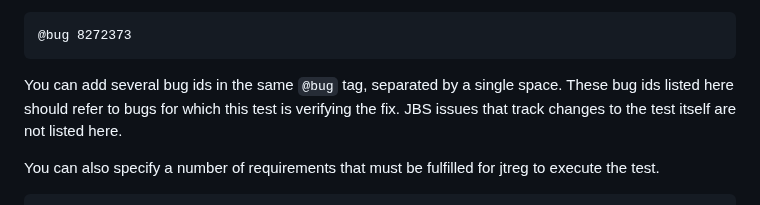
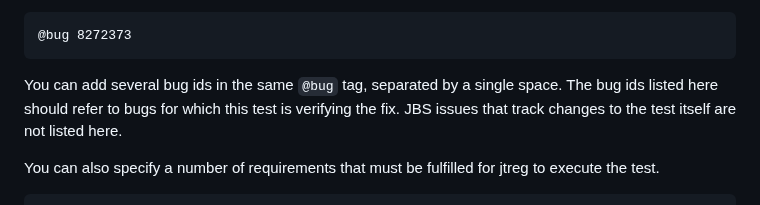
Before and after one commit to openjdk/guide, a Markdown page: src/guide/testing-the-jdk.md, the part around the change. Drawn GitHub-style.

Commit message:
Fixed typo

```diff
--- a/src/guide/testing-the-jdk.md
+++ b/src/guide/testing-the-jdk.md
@@ -54,7 +54,7 @@ There are several other tags that can be used in jtreg tests. You can for instan
 @bug 8272373
 ~~~
 
-You can add several bug ids in the same `@bug` tag, separated by a single space. These bug ids listed here should refer to bugs for which this test is verifying the fix. JBS issues that track changes to the test itself are not listed here.
+You can add several bug ids in the same `@bug` tag, separated by a single space. The bug ids listed here should refer to bugs for which this test is verifying the fix. JBS issues that track changes to the test itself are not listed here.
 
 You can also specify a number of requirements that must be fulfilled for jtreg to execute the test.
 
```
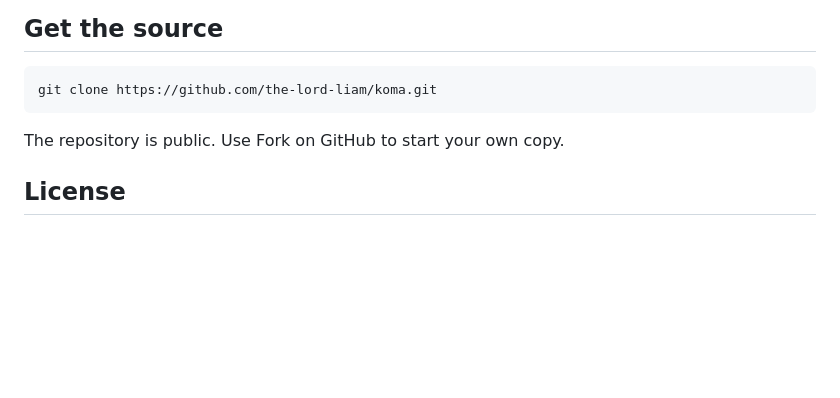
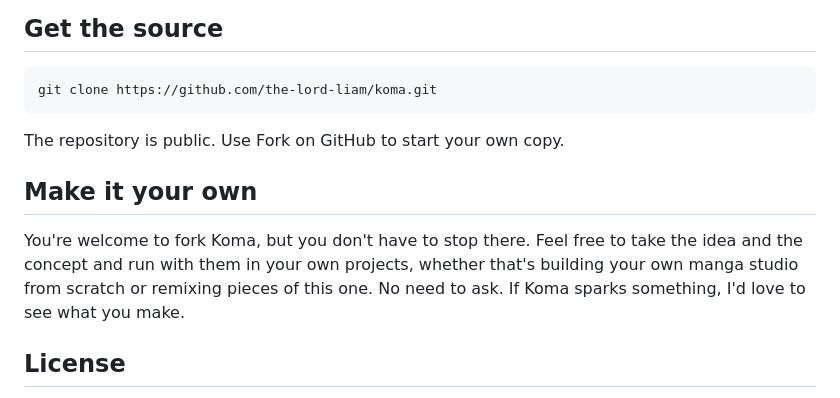
Before and after one commit to the-lord-liam/koma, a Markdown page: README.md, the part around the change. Drawn GitHub-style; blank space fills up the shorter version.

Commit message:
Invite readers to make Koma their own.
Co-authored-by: Liam <the-lord-liam@users.noreply.github.com>

```diff
--- a/README.md
+++ b/README.md
@@ -93,6 +93,10 @@ git clone https://github.com/the-lord-liam/koma.git
 
 The repository is public. Use Fork on GitHub to start your own copy.
 
+## Make it your own
+
+You're welcome to fork Koma, but you don't have to stop there. Feel free to take the idea and the concept and run with them in your own projects, whether that's building your own manga studio from scratch or remixing pieces of this one. No need to ask. If Koma sparks something, I'd love to see what you make.
+
 ## License
 
 Koma is open source under the [MIT license](LICENSE). Fork it, change it, and share your version. The copyright notice in that file needs to stay with the copies you share.
```
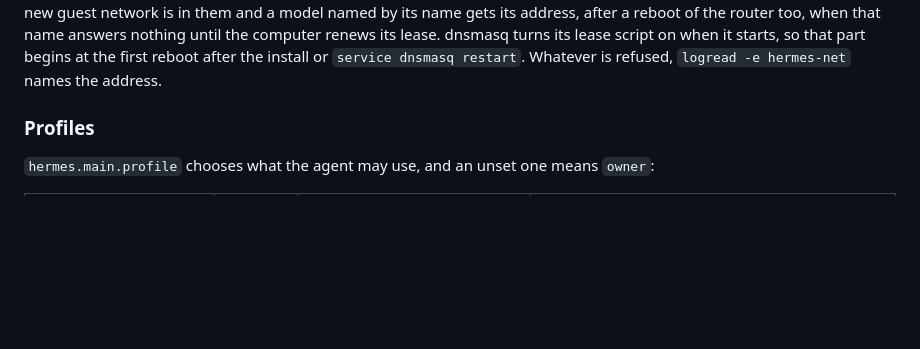
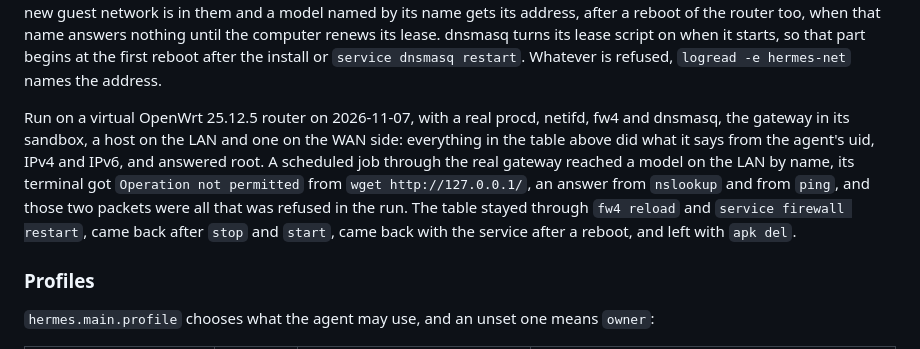
Before and after one commit to TAIPANBOX/hermes-openwrt, a Markdown page: docs/security.md, the part around the change. Rendered like a GitHub page; blank space fills up the shorter version.

```diff
--- a/docs/security.md
+++ b/docs/security.md
@@ -225,6 +225,14 @@ them and a model named by its name gets its address, after a reboot of the route
 name answers nothing until the computer renews its lease. dnsmasq turns its lease script on when it
 starts, so that part begins at the first reboot after the install or `service dnsmasq restart`.
 Whatever is refused, `logread -e hermes-net` names the address.
+
+Run on a virtual OpenWrt 25.12.5 router on 2026-11-07, with a real procd, netifd, fw4 and dnsmasq, the
+gateway in its sandbox, a host on the LAN and one on the WAN side: everything in the table above did
+what it says from the agent's uid, IPv4 and IPv6, and answered root. A scheduled job through the real
+gateway reached a model on the LAN by name, its terminal got `Operation not permitted` from `wget
+http://127.0.0.1/`, an answer from `nslookup` and from `ping`, and those two packets were all that was
+refused in the run. The table stayed through `fw4 reload` and `service firewall restart`, came back
+after `stop` and `start`, came back with the service after a reboot, and left with `apk del`.
 
 ### Profiles
 
```
Also changed, not shown: CLAUDE.md (+24 -0 lines).
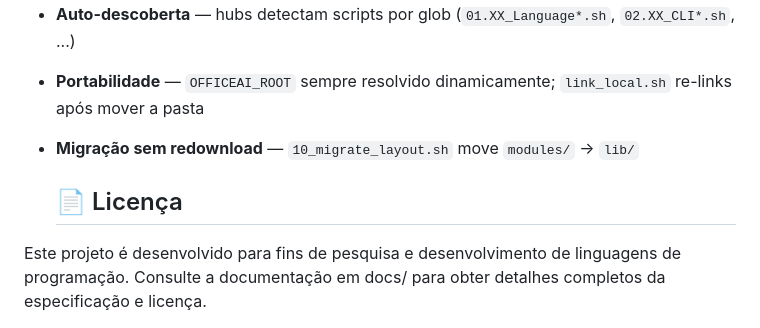
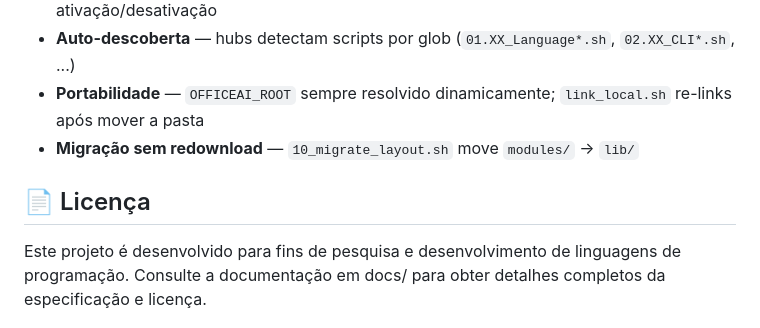
Before and after one commit to alfcanova/OfficeAI, a Markdown page: README.md, the part around the change. Rendered like a GitHub page.

Commit message:
Improve license section formatting in README
Updated license section in README to improve formatting.

```diff
--- a/README.md
+++ b/README.md
@@ -124,8 +124,9 @@ python3 -m py_compile scripts/server.py  # checar sintaxe
 - **Portabilidade** — `OFFICEAI_ROOT` sempre resolvido dinamicamente; `link_local.sh` re-links após mover a pasta
 - **Migração sem redownload** — `10_migrate_layout.sh` move `modules/` → `lib/`
 
-  ## 📄 Licença
 
+
+## 📄 Licença
 Este projeto é desenvolvido para fins de pesquisa e desenvolvimento de linguagens de programação. Consulte a documentação em docs/ para obter detalhes completos da especificação e licença.
 
                GNU GENERAL PUBLIC LICENSE
```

----------------------------------------

TASK ITEM = Return all the data above as written, leaving out only the pictures.

SOLUTION FOR THIS TASK =
Before and after one commit to openjdk/guide, a Markdown page: src/guide/testing-the-jdk.md, the part around the change. Drawn GitHub-style.

Commit message:
Fixed typo

```diff
--- a/src/guide/testing-the-jdk.md
+++ b/src/guide/testing-the-jdk.md
@@ -54,7 +54,7 @@ There are several other tags that can be used in jtreg tests. You can for instan
 @bug 8272373
 ~~~
 
-You can add several bug ids in the same `@bug` tag, separated by a single space. These bug ids listed here should refer to bugs for which this test is verifying the fix. JBS issues that track changes to the test itself are not listed here.
+You can add several bug ids in the same `@bug` tag, separated by a single space. The bug ids listed here should refer to bugs for which this test is verifying the fix. JBS issues that track changes to the test itself are not listed here.
 
 You can also specify a number of requirements that must be fulfilled for jtreg to execute the test.
 
```
Before and after one commit to the-lord-liam/koma, a Markdown page: README.md, the part around the change. Drawn GitHub-style; blank space fills up the shorter version.

Commit message:
Invite readers to make Koma their own.
Co-authored-by: Liam <the-lord-liam@users.noreply.github.com>

```diff
--- a/README.md
+++ b/README.md
@@ -93,6 +93,10 @@ git clone https://github.com/the-lord-liam/koma.git
 
 The repository is public. Use Fork on GitHub to start your own copy.
 
+## Make it your own
+
+You're welcome to fork Koma, but you don't have to stop there. Feel free to take the idea and the concept and run with them in your own projects, whether that's building your own manga studio from scratch or remixing pieces of this one. No need to ask. If Koma sparks something, I'd love to see what you make.
+
 ## License
 
 Koma is open source under the [MIT license](LICENSE). Fork it, change it, and share your version. The copyright notice in that file needs to stay with the copies you share.
```
Before and after one commit to TAIPANBOX/hermes-openwrt, a Markdown page: docs/security.md, the part around the change. Rendered like a GitHub page; blank space fills up the shorter version.

```diff
--- a/docs/security.md
+++ b/docs/security.md
@@ -225,6 +225,14 @@ them and a model named by its name gets its address, after a reboot of the route
 name answers nothing until the computer renews its lease. dnsmasq turns its lease script on when it
 starts, so that part begins at the first reboot after the install or `service dnsmasq restart`.
 Whatever is refused, `logread -e hermes-net` names the address.
+
+Run on a virtual OpenWrt 25.12.5 router on 2026-11-07, with a real procd, netifd, fw4 and dnsmasq, the
+gateway in its sandbox, a host on the LAN and one on the WAN side: everything in the table above did
+what it says from the agent's uid, IPv4 and IPv6, and answered root. A scheduled job through the real
+gateway reached a model on the LAN by name, its terminal got `Operation not permitted` from `wget
+http://127.0.0.1/`, an answer from `nslookup` and from `ping`, and those two packets were all that was
+refused in the run. The table stayed through `fw4 reload` and `service firewall restart`, came back
+after `stop` and `start`, came back with the service after a reboot, and left with `apk del`.
 
 ### Profiles
 
```
Also changed, not shown: CLAUDE.md (+24 -0 lines).
Before and after one commit to alfcanova/OfficeAI, a Markdown page: README.md, the part around the change. Rendered like a GitHub page.

Commit message:
Improve license section formatting in README
Updated license section in README to improve formatting.

```diff
--- a/README.md
+++ b/README.md
@@ -124,8 +124,9 @@ python3 -m py_compile scripts/server.py  # checar sintaxe
 - **Portabilidade** — `OFFICEAI_ROOT` sempre resolvido dinamicamente; `link_local.sh` re-links após mover a pasta
 - **Migração sem redownload** — `10_migrate_layout.sh` move `modules/` → `lib/`
 
-  ## 📄 Licença
 
+
+## 📄 Licença
 Este projeto é desenvolvido para fins de pesquisa e desenvolvimento de linguagens de programação. Consulte a documentação em docs/ para obter detalhes completos da especificação e licença.
 
                GNU GENERAL PUBLIC LICENSE
```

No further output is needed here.